I don’t really go in for loving many cultural products. I’ve got my favourite film posters on my walls - Casablanca, Easy Rider and The Texas Chainsaw Massacre - but they are there because I like both the prints themselves and the films. I find it generally quite difficult to take that step from appreciating something or finding it stimulating to laying down my life in its defence. I’ve never argued about which David Bowie album is the best, or which Call of Duty campaign is the most thrilling and visceral (man), or whether becoming a vegan should simply be a personal choice or part of a wider-reaching political/moral crusade. I steer clear because all of these things - and in general any topic with the power to bring forth heated conversation - are hugely subjective, and the people willing to jump into discussion at the drop of the hat - over the Internet or over wine - almost certainly have their minds made up already. I stood on a hill once and inadvertently urinated right into the wind. I haven’t made a habit of doing so since.
Friday, 20 March 2015
Friday, 20 February 2015
Far Cry 2 is a very serious video game, maybe the most serious video game ever created. Its unflinching earnestness makes it, in my opinion, one of the most important games of recent years, if not all time. Far Cry 2 is everything big-ticket games are almost always too scared to be: it is hard, it is strict, it is a pain to actually play, it is uniformly bland in its approach to conflict and interpersonal relationships, it is - well, genuinely amazing.
Friday, 23 January 2015
I’ve recently moved house and spent a lot of time doing DIY. I’ve also been playing Middle-earth: Shadow of Mordor. DIY is full of intricacies and I’d go as far as to say these are pretty much limitless. The “Nemesis System” featured in Mordor - which generates unique foes for the player algorithmically - is full of intricacies, though these eventually run dry. That about covers the majority of the content of this aborted missive, which is far too unwieldy for me to ever hope of bringing under control. While I was lost in the maze of drivel, I kept bumping into myself asking the same question: why, when the differentiation between ‘story’ and ‘other’ content in open world games is often so slight, can I spend many, many happy hours labouring repetitively, only to lose interest in these same tasks the moment I’m not being pushed through by a narrative?
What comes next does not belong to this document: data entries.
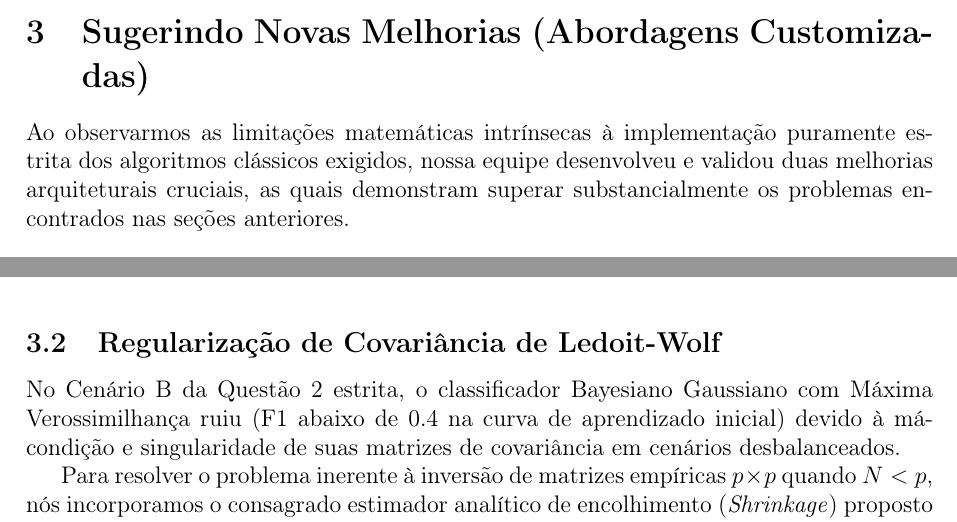
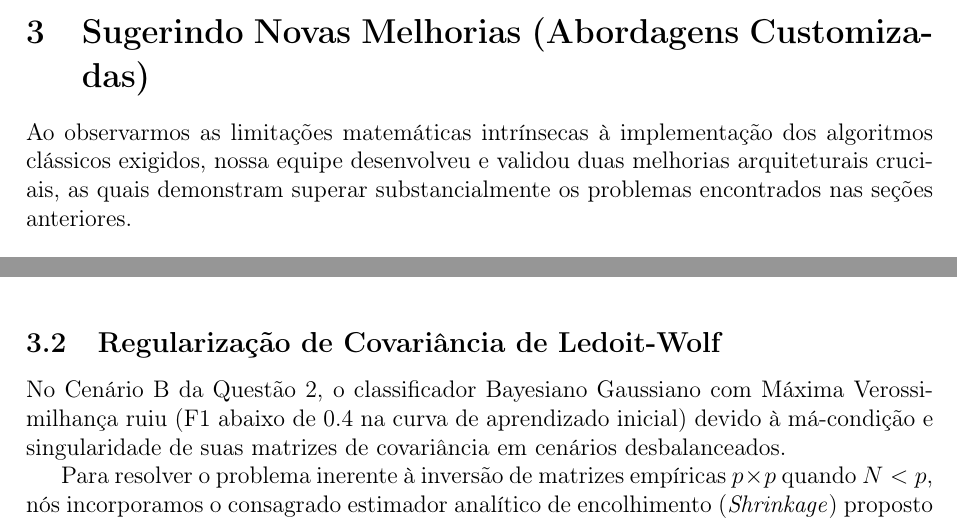
Before and after one commit to clarabarretto/AM-FRANCISCO, a LaTeX paper (relatorio_projeto.tex): two parts of pages 11 and 14 of 16, joined at a grey line, cut so that both start at the same text. Compiled offline with pdfLaTeX.

Commit message:
docs: remove menções de 'estrito' e refina formatação final do texto

```diff
--- a/relatorio_projeto.tex
+++ b/relatorio_projeto.tex
@@ -163,7 +163,7 @@ No Cenário B, os modelos não-paramétricos saltam rapidamente para pontuaçõe
 \newpage
 \section{Sugerindo Novas Melhorias (Abordagens Customizadas)}
 
-Ao observarmos as limitações matemáticas intrínsecas à implementação puramente estrita dos algoritmos clássicos exigidos, nossa equipe desenvolveu e validou duas melhorias arquiteturais cruciais, as quais demonstram superar substancialmente os problemas encontrados nas seções anteriores.
+Ao observarmos as limitações matemáticas intrínsecas à implementação dos algoritmos clássicos exigidos, nossa equipe desenvolveu e validou duas melhorias arquiteturais cruciais, as quais demonstram superar substancialmente os problemas encontrados nas seções anteriores.
 
 \subsection{Resiliência contra Clusters Vazios no KCM-K-GH}
 Na formulação pura do agrupamento por kernel, inicializações aleatórias (Forgy) em espaços esparsos frequentemente induzem o colapso de protótipos que deixam de atrair amostras. Para evitar que o algoritmo reduza a granularidade da partição (como observado na Seção 1, onde fomos forçados ao $c^*=2$), propomos uma \textbf{heurística de realocação dinâmica}.
@@ -201,7 +201,7 @@ A matriz de confusão acima evidencia o sucesso desta inovação: a classe \text
 \end{figure}
 
 \subsection{Regularização de Covariância de Ledoit-Wolf}
-No Cenário B da Questão 2 estrita, o classificador Bayesiano Gaussiano com Máxima Verossimilhança ruiu (F1 abaixo de 0.4 na curva de aprendizado inicial) devido à má-condição e singularidade de suas matrizes de covariância em cenários desbalanceados.
+No Cenário B da Questão 2, o classificador Bayesiano Gaussiano com Máxima Verossimilhança ruiu (F1 abaixo de 0.4 na curva de aprendizado inicial) devido à má-condição e singularidade de suas matrizes de covariância em cenários desbalanceados.
 
 Para resolver o problema inerente à inversão de matrizes empíricas $p \times p$ quando $N < p$, nós incorporamos o consagrado estimador analítico de encolhimento (\textit{Shrinkage}) proposto por Ledoit e Wolf \cite{ledoit_wolf}. Este estimador realiza uma ponderação convexa ótima entre a matriz de covariância amostral (sem restrições) e a matriz identidade, garantindo um número de condicionamento finito sem necessidade de sintonização via validação cruzada.
 
```
Also changed, not shown: relatorio_projeto.tex (2 more changed lines).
Thursday, 15 January 2015
I was, I think, trying to play the Half Life mod Vampire Slayer this one time, when I inadvertently ran into a bunch of people - a dozen or so, which was fairly respectable even at the height of the rabid modding community (dilution of the playerbase an’ all) - doing some very strange stuff. Vampire Slayer, as its name would suggest, was a combat-orientated experience where a team of humans (the titular Slayers) duked it out with a team of pastier humans (the titular ‘Pires) using all sorts of John Carpenter’s Vampires-inspired gadgetry. Only these players weren’t doing as they were told. Instead of swiping at, staking and shooting one another as would be expected, everyone was gathered around chatting or walking about, enacting something that kind of resembled real life. That is to say they were all simply flaunting the generally accepted rules of a team deathmatch game and just not killing one another. After a little polite inquiry I was informed that I’d happened upon a role-playing server: a place where one was free to pretend to be anything or anyone you desired - as long as you didn’t mind doing so dressed as a vampire version of the G-Man with great big claws and a nasty looking omelette scalp.